The origin of Advocaat
The origins of the “advocaat” are unclear. But, some say it’s derived from an alcoholic drink that Dutch colonists made from avocado. However, others, place advocaat origins more recent with the name coming from the Dutch for “advocate”, being originally considered a lawyers drink.
The Oxford Companion to Sugar and Sweets said the origin of “advocaat” lie with Dutch colonialists trying to imitate the creamy mixture of avocado (“advocaat”) pulp, cane sugar, and rum they had been offered in Brazil, substituting egg yolk for the exotic fruit.

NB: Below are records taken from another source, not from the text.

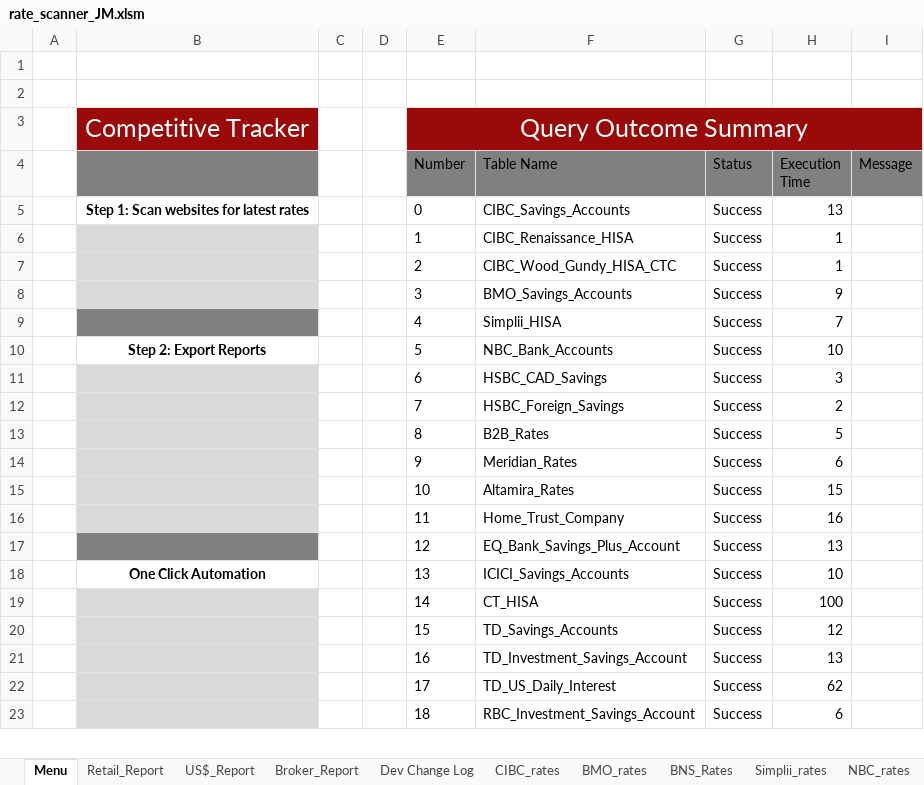
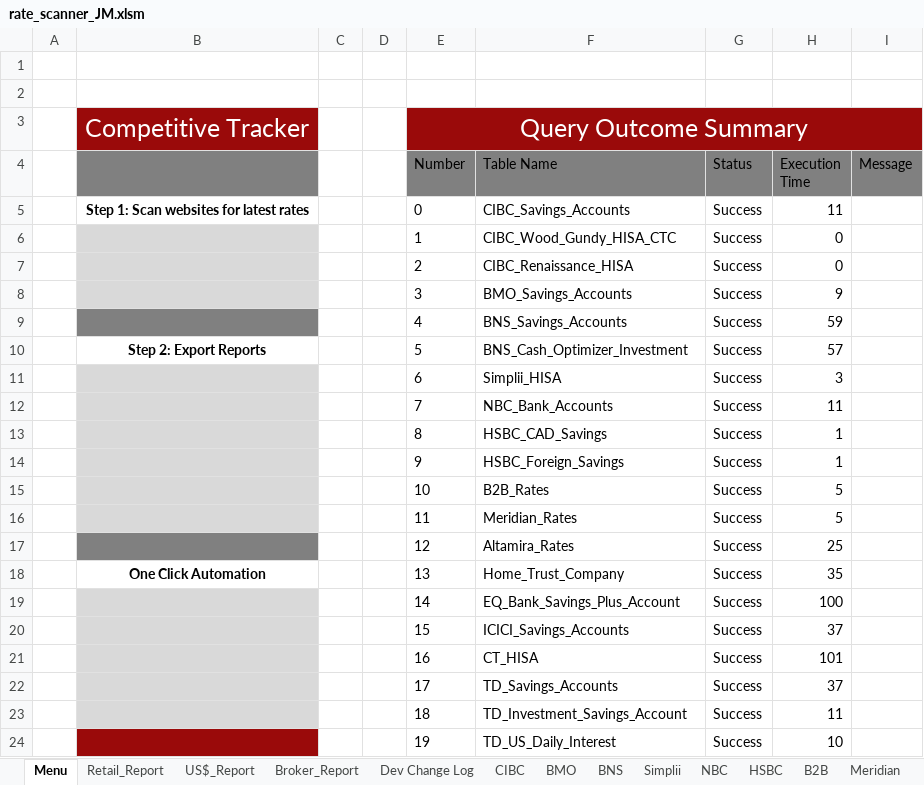
Before and after one commit to Strathhardie/Competitive-Tracker-Public, an Excel workbook: Rate Scanner/rate_scanner_JM.xlsm, sheet Menu, drawn as a sheet; only a part is shown; values as stored, in another font and other column widths than the file's, no borders; charts and pictures not drawn; removed rows and columns are numbered as before the commit, all else as after; the diff covers the shown part only; the diff names each change by its address in the sheet, - before the commit and + after, or states it on an @@ line.

Commit message:
Optimized Renaissance HISA Query
CT-111 - made query more optimal by removing or consolidating redundant steps.

```diff
--- a/Rate Scanner/rate_scanner_JM.xlsm (sheet Menu)
+++ b/Rate Scanner/rate_scanner_JM.xlsm (sheet Menu)
-sheet tab: CIBC_rates
+sheet tab: CIBC
-sheet tab: BMO_rates
+sheet tab: BMO
-sheet tab: BNS_Rates
+sheet tab: BNS
-sheet tab: Simplii_rates
+sheet tab: Simplii
-sheet tab: NBC_rates
+sheet tab: NBC
-H5 (Execution Time): 13
+H5 (Execution Time): 11
-F6 (Table Name): CIBC_Renaissance_HISA
+F6 (Table Name): CIBC_Wood_Gundy_HISA_CTC
-H6:H7 (Execution Time): 1
+H6:H7 (Execution Time): 0
-F7 (Table Name): CIBC_Wood_Gundy_HISA_CTC
+F7 (Table Name): CIBC_Renaissance_HISA
-F9 (Table Name): Simplii_HISA
+F9 (Table Name): BNS_Savings_Accounts
-H9 (Execution Time): 7
+H9 (Execution Time): 59
-F10 (Table Name): NBC_Bank_Accounts
+F10 (Table Name): BNS_Cash_Optimizer_Investment
-H10 (Execution Time): 10
+H10 (Execution Time): 57
-F11 (Table Name): HSBC_CAD_Savings
+F11 (Table Name): Simplii_HISA
-F12 (Table Name): HSBC_Foreign_Savings
+F12 (Table Name): NBC_Bank_Accounts
-H12 (Execution Time): 2
+H12 (Execution Time): 11
+row 13:  |  |  |  | 8 | HSBC_CAD_Savings | Success | 1
+row 14:  |  |  |  | 9 | HSBC_Foreign_Savings | Success | 1
-E15 (Number): 8
+E15 (Number): 10
-row 14:  |  |  |  | 9 | Meridian_Rates | Success | 6
-row 15:  |  |  |  | 10 | Altamira_Rates | Success | 15
-F16 (Table Name): Home_Trust_Company
+F16 (Table Name): Meridian_Rates
-H16 (Execution Time): 16
+H16 (Execution Time): 5
-F17 (Table Name): EQ_Bank_Savings_Plus_Account
+F17 (Table Name): Altamira_Rates
-H17 (Execution Time): 13
+H17 (Execution Time): 25
-F18 (Table Name): ICICI_Savings_Accounts
+F18 (Table Name): Home_Trust_Company
-H18 (Execution Time): 10
+H18 (Execution Time): 35
-F19 (Table Name): CT_HISA
+F19 (Table Name): EQ_Bank_Savings_Plus_Account
-F20 (Table Name): TD_Savings_Accounts
+F20 (Table Name): ICICI_Savings_Accounts
-H20 (Execution Time): 12
+H20 (Execution Time): 37
-F21 (Table Name): TD_Investment_Savings_Account
+F21 (Table Name): CT_HISA
-H21 (Execution Time): 13
+H21 (Execution Time): 101
-F22 (Table Name): TD_US_Daily_Interest
+F22 (Table Name): TD_Savings_Accounts
-H22 (Execution Time): 62
+H22 (Execution Time): 37
-F23 (Table Name): RBC_Investment_Savings_Account
+F23 (Table Name): TD_Investment_Savings_Account
-H23 (Execution Time): 6
+H23 (Execution Time): 11
+row 24:  |  |  |  | 19 | TD_US_Daily_Interest | Success | 10
```
Also changed, not shown: 3 added rows, 2 removed rows, 5 edited cells and cell formats elsewhere in this sheet, sheet US$_Report, sheet Broker_Report, sheet CIBC, sheet Manulife, sheet TD, other sheet tabs, formulas that keep their value.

Even though we haven’t seen a credible citation or source of any old avocado-based beverage from Brazil, avocados made the trip from Central America (and Mexico) to the Caribbean right around the same time as the Dutch were colonizing there (and in Suriname and Brazil) in the early 17th century. They most definitely would have come in contact with the avocados by 1654. Also, in the decade of the 1620s, rum production was recorded in Brazil.

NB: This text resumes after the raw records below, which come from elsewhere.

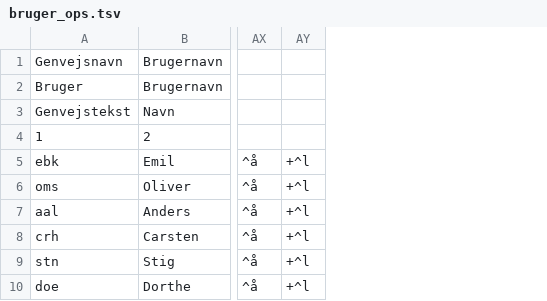
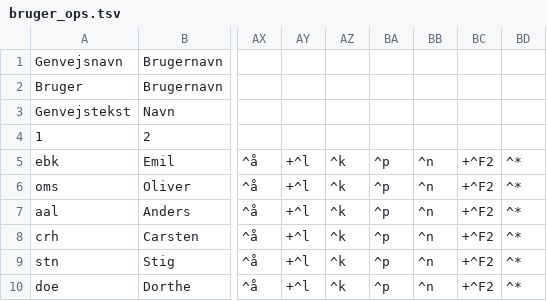
Before and after one commit to Emilbk/AHK, a TSV file: Trafikstyring/db/bruger_ops.tsv, drawn as a sheet; only a part is shown, gaps mark what is left out; the diff names each change by its address in the sheet, - before the commit and + after, or states it on an @@ line.

Commit message:
genveje

```diff
--- a/Trafikstyring/db/bruger_ops.tsv
+++ b/Trafikstyring/db/bruger_ops.tsv
+column AZ, rows 5-10: all ^k
+column BA, rows 5-10: all ^p
+column BB, rows 5-10: all ^n
+column BC, rows 5-10: all +^F2
+column BD, rows 5-10: all ^*
```
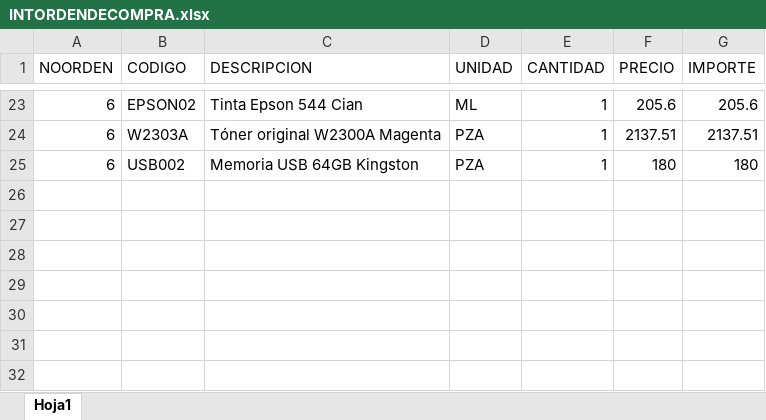
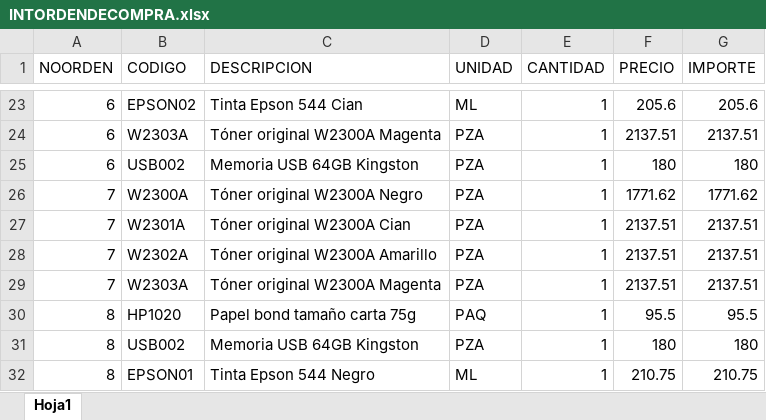
Before and after one commit to marylumtz/OrdendeComprasRST, an Excel workbook: src/main/java/com/mycompany/ocxrst/BASES/INTORDENDECOMPRA.xlsx, sheet Hoja1, drawn as a sheet; only a part is shown, gaps mark what is left out; values as stored, in another font and other column widths than the file's, no borders; the diff names each change by its address in the sheet, - before the commit and + after, or states it on an @@ line.

```diff
--- a/src/main/java/com/mycompany/ocxrst/BASES/INTORDENDECOMPRA.xlsx (sheet Hoja1)
+++ b/src/main/java/com/mycompany/ocxrst/BASES/INTORDENDECOMPRA.xlsx (sheet Hoja1)
+row 26: 7 | W2300A | Tóner original W2300A Negro | PZA | 1 | 1771.62 | 1771.62
+row 27: 7 | W2301A | Tóner original W2300A Cian | PZA | 1 | 2137.51 | 2137.51
+row 28: 7 | W2302A | Tóner original W2300A Amarillo | PZA | 1 | 2137.51 | 2137.51
+row 29: 7 | W2303A | Tóner original W2300A Magenta | PZA | 1 | 2137.51 | 2137.51
+row 30: 8 | HP1020 | Papel bond tamaño carta 75g | PAQ | 1 | 95.5 | 95.5
+row 31: 8 | USB002 | Memoria USB 64GB Kingston | PZA | 1 | 180 | 180
+row 32: 8 | EPSON01 | Tinta Epson 544 Negro | ML | 1 | 210.75 | 210.75
```
Also changed, not shown: src/main/java/com/mycompany/ocxrst/BASES/PROVEEDORES.xlsx, src/main/java/com/mycompany/ocxrst/BASES/REGISTROC.xlsx, 13 other files.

Dutch texts from the 17th century describe a yellow- coloured drink popular with sailors of the period and made in the Dutch Antilles (Dutch Caribbean Islands) from an avocado flesh mixed with alcohol. Indeed, Sir Hans Sloane, an Irish naturalist is believed to have coined the word “avocado” in 1696, when he mentioned the plant in a catalogue of Jamaican plants. He also called it the “alligator pear-tree”. The name of the fruit ‘abacate’ in Portugese had already evolved to advocate by Portugese colonist in Brazil, then became advocaat in Dutch (source: Simon Difford).

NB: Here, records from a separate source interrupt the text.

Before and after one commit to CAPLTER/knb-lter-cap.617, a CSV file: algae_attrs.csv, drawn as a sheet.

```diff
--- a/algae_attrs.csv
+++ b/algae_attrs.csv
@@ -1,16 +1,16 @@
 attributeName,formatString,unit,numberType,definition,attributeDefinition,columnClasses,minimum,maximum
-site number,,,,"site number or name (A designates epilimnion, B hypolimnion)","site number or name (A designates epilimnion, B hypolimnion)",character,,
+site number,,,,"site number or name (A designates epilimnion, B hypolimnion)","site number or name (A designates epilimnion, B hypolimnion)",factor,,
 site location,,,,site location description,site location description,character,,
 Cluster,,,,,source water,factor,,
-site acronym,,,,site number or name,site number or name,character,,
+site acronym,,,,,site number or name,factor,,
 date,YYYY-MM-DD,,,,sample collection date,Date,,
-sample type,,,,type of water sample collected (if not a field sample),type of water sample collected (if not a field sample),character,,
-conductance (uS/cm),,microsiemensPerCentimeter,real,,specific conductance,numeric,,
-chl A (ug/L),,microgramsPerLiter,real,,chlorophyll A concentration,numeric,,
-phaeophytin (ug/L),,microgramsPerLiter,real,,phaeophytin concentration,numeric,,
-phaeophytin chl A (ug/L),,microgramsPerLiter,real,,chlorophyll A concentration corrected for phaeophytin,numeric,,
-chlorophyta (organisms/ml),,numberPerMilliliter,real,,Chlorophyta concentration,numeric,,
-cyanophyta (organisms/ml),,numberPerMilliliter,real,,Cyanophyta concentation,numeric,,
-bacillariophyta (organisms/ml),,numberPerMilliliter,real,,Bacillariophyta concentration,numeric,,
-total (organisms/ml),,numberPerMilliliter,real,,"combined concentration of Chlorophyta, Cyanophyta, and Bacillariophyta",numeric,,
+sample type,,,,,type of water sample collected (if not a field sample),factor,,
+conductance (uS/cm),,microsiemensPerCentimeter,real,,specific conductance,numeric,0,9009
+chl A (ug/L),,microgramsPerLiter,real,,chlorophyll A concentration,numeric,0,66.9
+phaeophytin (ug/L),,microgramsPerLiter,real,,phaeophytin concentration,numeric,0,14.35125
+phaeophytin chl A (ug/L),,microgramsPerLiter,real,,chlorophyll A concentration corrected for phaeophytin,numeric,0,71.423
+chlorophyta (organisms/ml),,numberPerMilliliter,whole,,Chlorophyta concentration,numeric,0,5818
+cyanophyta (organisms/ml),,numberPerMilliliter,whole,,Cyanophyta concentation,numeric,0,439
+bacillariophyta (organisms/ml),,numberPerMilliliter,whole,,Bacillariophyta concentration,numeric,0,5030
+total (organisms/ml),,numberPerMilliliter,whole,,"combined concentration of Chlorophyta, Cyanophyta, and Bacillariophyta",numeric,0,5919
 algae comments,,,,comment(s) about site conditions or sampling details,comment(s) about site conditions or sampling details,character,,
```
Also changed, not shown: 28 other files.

The long way by sea made import of the avocado fruit impossible, and the small trees just wouldn’t flourish in European climates. But by what could the creamy yellow, butter smooth avocado flesh be substituted? People therefore started looking for a substitute for the creamy yellow flesh of the fruit. A liqueur-fond Dutchman named as Johannes Cooymans was the first experimenting with eggs and brandewijn (brandy) and is considered as the inventor of “Advocaat” liqueur (around 1825).
Advocaat is the Dutch word for “lawyer”. As the name of the drink, it is short for advocatenborrel, or “lawyer’s drink”, where “borrel” is Dutch for a small alcoholic beverage consumed slowly during a social gathering. According to the 1882 edition of the Woordenboek der Nederlandsche taal (Dictionary of the Dutch Language), it is “zoo genoemd als een goed smeersel voor de keel, en dus bijzonder dienstig geacht voor een advocaat, die in ‘t openbaar het woord moet voeren” (“so named as a good lubricant for the throat, and thus considered especially useful for a lawyer, who must speak in public.”
Go to our “By the Dutch” Advocaat by clicking HERE.